⟨
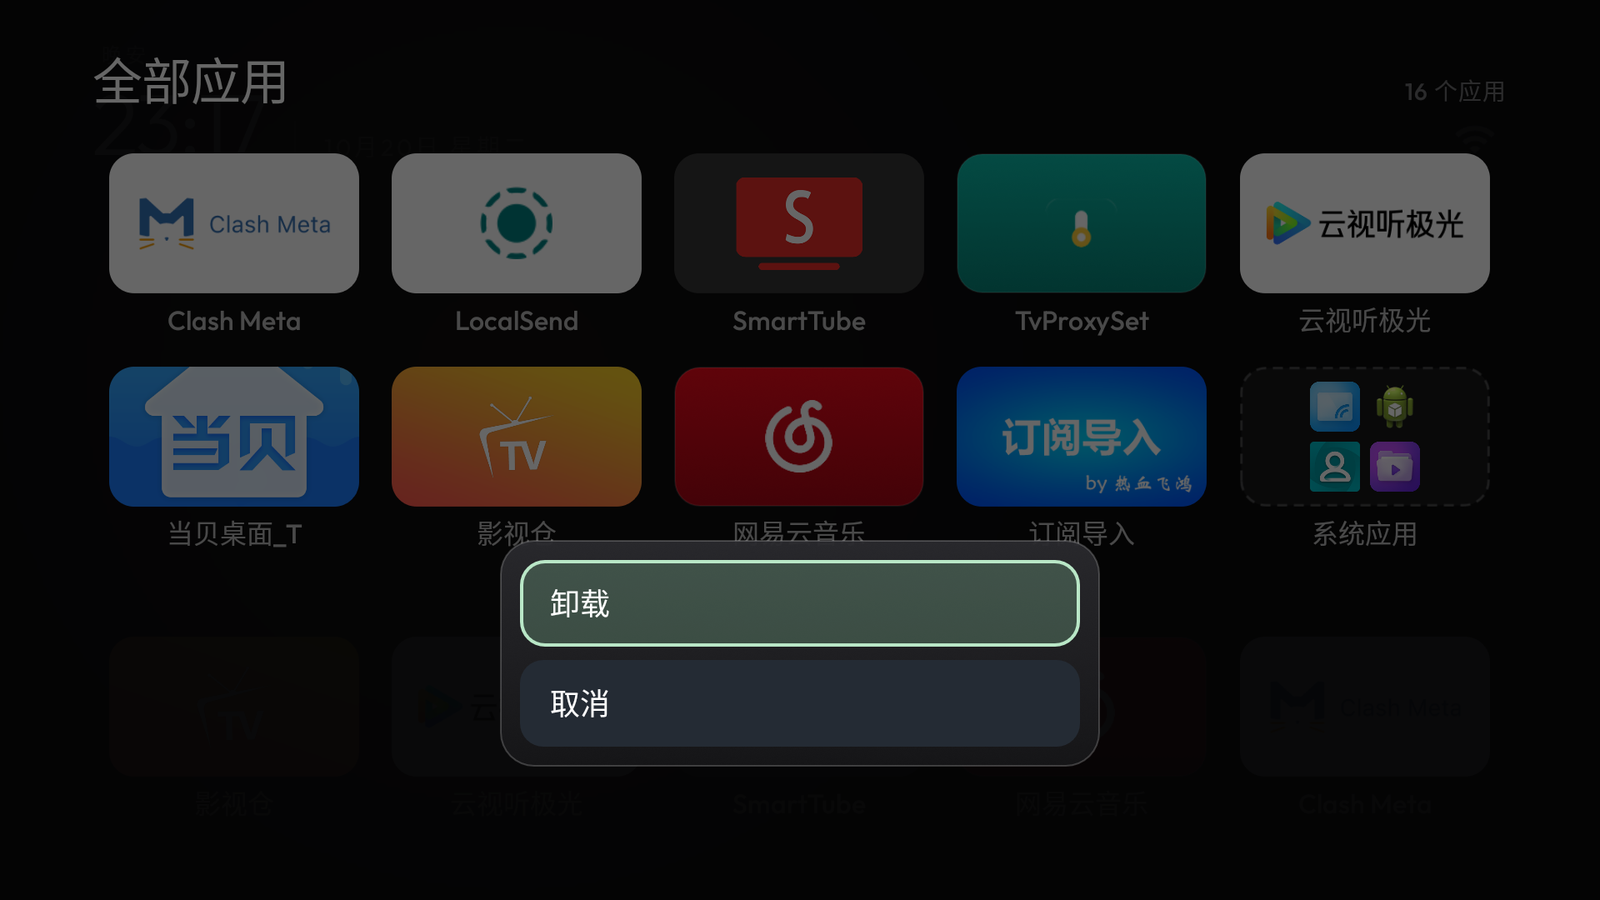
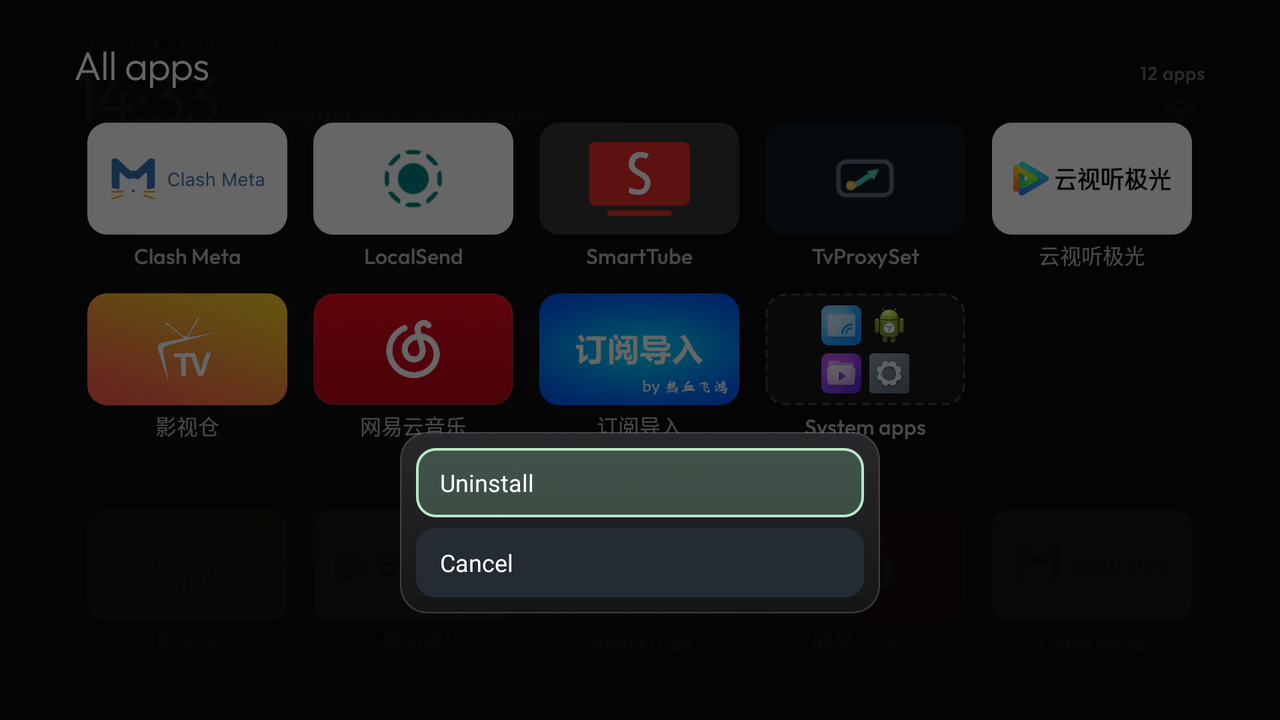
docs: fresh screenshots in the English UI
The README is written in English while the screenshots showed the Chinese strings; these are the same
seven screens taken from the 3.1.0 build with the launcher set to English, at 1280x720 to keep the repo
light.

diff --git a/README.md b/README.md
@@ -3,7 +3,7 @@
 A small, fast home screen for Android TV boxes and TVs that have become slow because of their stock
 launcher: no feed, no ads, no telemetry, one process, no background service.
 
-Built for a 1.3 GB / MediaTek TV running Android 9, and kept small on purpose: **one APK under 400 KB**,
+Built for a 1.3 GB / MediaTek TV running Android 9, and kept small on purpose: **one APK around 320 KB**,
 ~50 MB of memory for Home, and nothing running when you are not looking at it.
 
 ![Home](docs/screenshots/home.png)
⟩
⟨
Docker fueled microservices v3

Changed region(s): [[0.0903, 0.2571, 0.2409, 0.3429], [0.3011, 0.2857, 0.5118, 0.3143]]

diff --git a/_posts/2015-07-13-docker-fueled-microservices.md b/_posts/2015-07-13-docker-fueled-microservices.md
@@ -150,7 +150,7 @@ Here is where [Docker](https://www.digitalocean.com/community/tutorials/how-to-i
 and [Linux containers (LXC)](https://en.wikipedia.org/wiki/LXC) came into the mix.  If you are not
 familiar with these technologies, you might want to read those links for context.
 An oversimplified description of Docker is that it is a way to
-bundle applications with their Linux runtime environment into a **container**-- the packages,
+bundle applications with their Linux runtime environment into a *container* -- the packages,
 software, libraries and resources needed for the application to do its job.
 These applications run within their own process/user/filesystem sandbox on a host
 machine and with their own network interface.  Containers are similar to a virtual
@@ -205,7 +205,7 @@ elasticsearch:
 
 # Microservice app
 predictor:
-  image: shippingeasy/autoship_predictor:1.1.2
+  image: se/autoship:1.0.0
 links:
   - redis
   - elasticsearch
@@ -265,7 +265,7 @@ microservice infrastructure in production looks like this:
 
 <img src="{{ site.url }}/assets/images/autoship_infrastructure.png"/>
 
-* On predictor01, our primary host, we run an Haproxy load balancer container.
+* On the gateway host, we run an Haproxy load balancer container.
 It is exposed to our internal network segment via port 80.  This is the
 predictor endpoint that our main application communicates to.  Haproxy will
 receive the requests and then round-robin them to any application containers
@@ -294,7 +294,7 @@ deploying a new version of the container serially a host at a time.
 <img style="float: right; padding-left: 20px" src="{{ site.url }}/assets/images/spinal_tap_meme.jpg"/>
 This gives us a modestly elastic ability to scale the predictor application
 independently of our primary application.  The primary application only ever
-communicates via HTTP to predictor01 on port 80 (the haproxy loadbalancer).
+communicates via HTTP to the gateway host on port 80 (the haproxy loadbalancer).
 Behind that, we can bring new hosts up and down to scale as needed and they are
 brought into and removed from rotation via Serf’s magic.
⟩
- ACTIVITY: Within the listing above, extract exactly the lines from the line with "-205,7 +205,7 @@" to the line with "On the gateway", the two named lines included, and no others.

- WRITTEN SOLUTION:
@@ -205,7 +205,7 @@ elasticsearch:
 
 # Microservice app
 predictor:
-  image: shippingeasy/autoship_predictor:1.1.2
+  image: se/autoship:1.0.0
 links:
   - redis
   - elasticsearch
@@ -265,7 +265,7 @@ microservice infrastructure in production looks like this:
 
 <img src="{{ site.url }}/assets/images/autoship_infrastructure.png"/>
 
-* On predictor01, our primary host, we run an Haproxy load balancer container.
+* On the gateway host, we run an Haproxy load balancer container.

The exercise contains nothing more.